Arab League, European Parliament Call for Syrian Government to End Violence

The Arab League is calling on the Syrian leadership to put a stop to the violence it is inflicting on its citizens.

The League handed Syria a proposal that offered an in-depth plan that demands Syria take its tanks off the streets and begin negotiations with the opposition movement.

The Arab League proposal includes a time frame for compliance between the government and opposition members that would end the unrest in the country.

Arab League Chief Nabil Elarabi told AFP that the proposal was asking Syria to “withdrawal tanks and all military vehicles, to put an immediate end to violence, and reassure its people.”

Arab League leaders now await Syria’s response to the proposal, as Syria is expected to respond today.

In a rare Sunday interview with England’s Sunday Telegraph, Assad promised that he would not leave power the way Gaddafi did and warned of an earthquake and fire that would engulf the Middle East if Western powers were to intervene in his country.

He told the magazine, “Syria is a hub now in this region. It is a fault line, and if you play with the ground you will cause an earthquake.”

Assad asked if the global community wants another Afghanistan and added, “Any problem in Syria will burn the whole region. If the plan is to divide Syria; that is to divide the whole region.”

Assad’s comments came only days after 40 protesters were killed; the highest death toll since April.
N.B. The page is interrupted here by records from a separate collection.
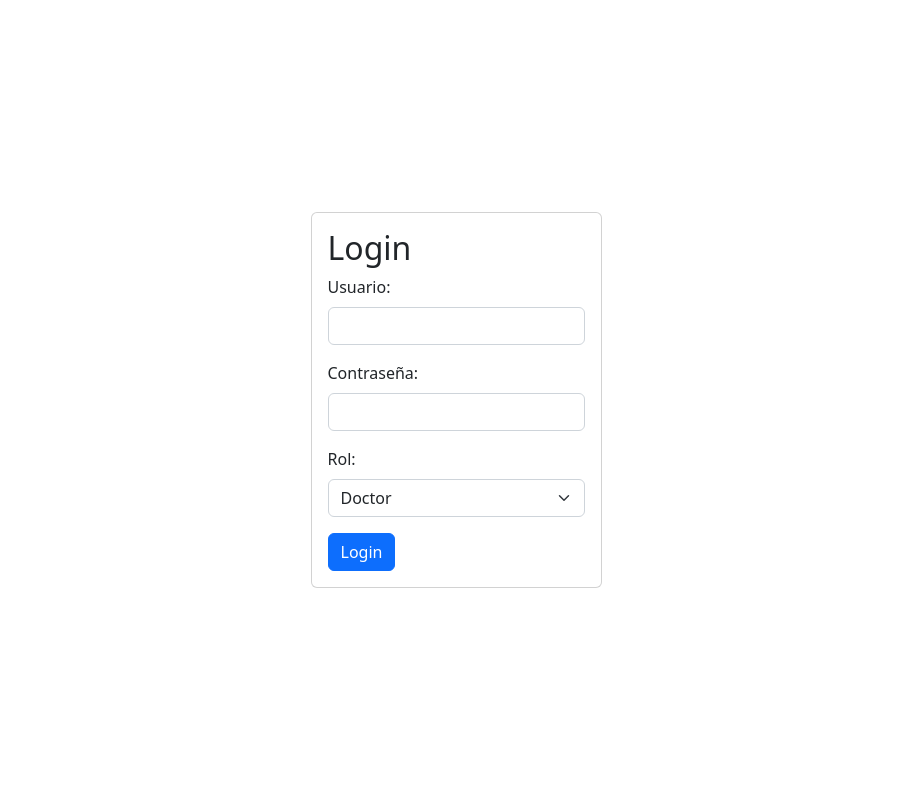
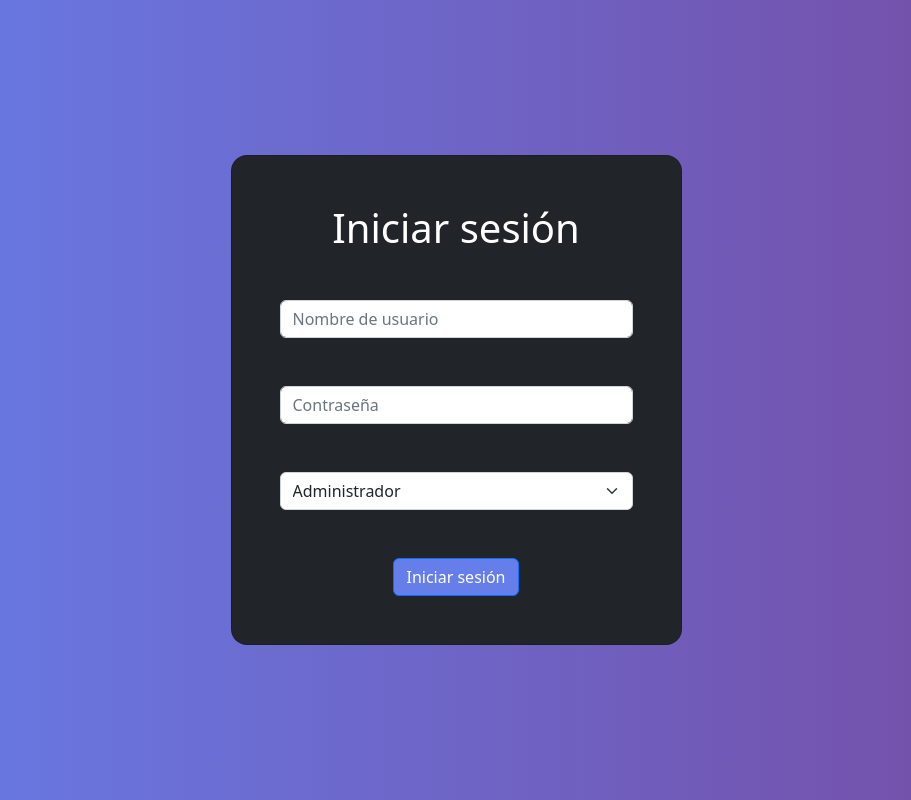
Before and after one commit to JornezMM/PDAIvolution, a Flask app: template web/templates/login.html in a window 1280 px wide. Shown: the whole page, without its empty margins (184-1095 px from the left). Run offline with Flask 3, Linux system fonts and the light colour scheme; the template is opened without the code that fills it, so the values that code supplies are empty.

Commit message:
Update login template and fix formatting issues in TFG.py and home.html

```diff
--- a/web/TFG.py
+++ b/web/TFG.py
@@ -117,7 +117,7 @@ def login():
             elif user_type == 'admin':
                 return redirect(url_for('home'))
         else:
-            return "<script>alert('Usuario o contraseña incorrectos.'); window.location.href='/login/';</script>"
+            return render_template('login.html', error=True)
     return render_template('login.html')
 @app.route('/logout/')
 def logout():
--- a/web/templates/home.html
+++ b/web/templates/home.html
@@ -37,7 +37,7 @@
 <body>
     <div class="sidebar">
         <ul>
-            <li>{{font_awesome.render_icon("fas fa-house")}}<a href="/login/">Iniciar sesión</a></li>
+            <li class="button"><a href="/login/"><i class="fas fa-house"></i></a></li>
             <li><a href="/register/">Registrarse</a></li>
             <li><a href="/logout/">Cerrar sesión</a></li>
         </ul>
--- a/web/templates/login.html
+++ b/web/templates/login.html
@@ -5,42 +5,60 @@
   <meta name="viewport" content="width=device-width, initial-scale=1">
   <link href="https://cdn.jsdelivr.net/npm/bootstrap@5.2.3/dist/css/bootstrap.min.css" rel="stylesheet"
   integrity="sha384-rbsA2VBKQhggwzxH7pPCaAqO46MgnOM80zW1RWuH61DGLwZJEdK2Kadq2F9CUG65" crossorigin="anonymous">
+  {{ font_awesome.load_js() }}
   <style>
-    .container {
-      max-width: 400px;
-      margin: 0 auto;
+    .gradient-custom {
+      background: linear-gradient(90deg, #667eea 0%, #764ba2 100%);
+    }
+    .login {
+      color: #fff;
+      background-color: #667eea;
+      transition: 0.5s ease-in-out;
+    }
+    .login:hover {
+      transform: scale(1.2);
+      transition: 0.5s ease-in-out;
+      background-color: #764ba2;
     }
   </style>
 </head>
 <body>
-    <div class="d-flex justify-content-center align-items-center" style="height: 100vh;">
-      <div class="card">
-        <div class="card-body">
-          <h2>Login</h2>
-          <form action="#" method="post">
-            <div class="mb-3">
-              <label for="username" class="form-label">Usuario:</label>
-              <input type="text" class="form-control" id="username" name="username" required>
+  <section class="vh-100 gradient-custom">
+    <div class="container py-5 h-100">
+      <div class="row d-flex justify-content-center align-items-center h-100">
+        <div class="col-12 col-md-8 col-lg-6 col-xl-5">
+          <div class="card bg-dark text-white" style="border-radius: 1rem;">
+            <div class="card-body p-5 text-center">
+              <h1 class="mb-7">Iniciar sesión</h1>
+              <form action="#" class="mt-5" method="post">
+
+                {% if error %}
+                <div class="alert alert-danger mb-5" role="alert">
+                  Credenciales incorrectas. Por favor, inténtelo de nuevo.
                 </div>
-
-            <div class="mb-3">
-              <label for="password" class="form-label">Contraseña:</label>
-              <input type="password" class="form-control" id="password" name="password" required>
+                {% endif %}
+                <div class="mb-5">
+                  <input type="text" class="form-control" id="username" name="username" required placeholder="Nombre de usuario">
                 </div>
-
-            <div class="mb-3">
-              <label for="role" class="form-label">Rol:</label>
-              <select class="form-select" id="role" name="role">
+                <div class="mb-5">
+                  <input type="password" class="form-control" id="password" name="password" required placeholder="Contraseña">
+                </div>
+                <div class="mb-5">
+                  <select class="form-select" id="role" name="role" required>
+                    <option disabled>Seleccione un rol</option>
+                    <option value="admin">Administrador</option>
                     <option value="doctor">Doctor</option>
-                <option value="admin">Administrador</option>
                     <option value="patient">Paciente</option>
                   </select>
                 </div>
-            <button type="submit" value="Login" class="btn btn-primary">Login</button>
+                <button type="submit" value="Login" class="btn btn-primary login">Iniciar sesión</button>
               </form>
+
             </div>
           </div>
         </div>
       </div>
+    </div>
+  </section>
 </body>
 </html>
```
Lines whose indentation alone changed are shown as unchanged.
Protesters have demanded international protection and have been critical of the Arab League for not acting sooner on behalf of protesters that have targets of government-backed violence.

Seven people were killed in unrest in country just yesterday and according to the United Nations more than 3,000 people have died since the Arab Spring movement swept across the country in mid-March.

The Syrian government is rewriting the constitution of the country, in hopes to quell the protests, however, the situation in the country remains volatile.

On Thursday Oct. 27, members of the European Parliament passed a resolution that condemned both Syria and Egypt for the killing of peaceful protestors.

The resolution also called for the leadership of both countries to insure the protection of Christian communities in their lands and condemned actions that are “inciting inter-confessional conflict.”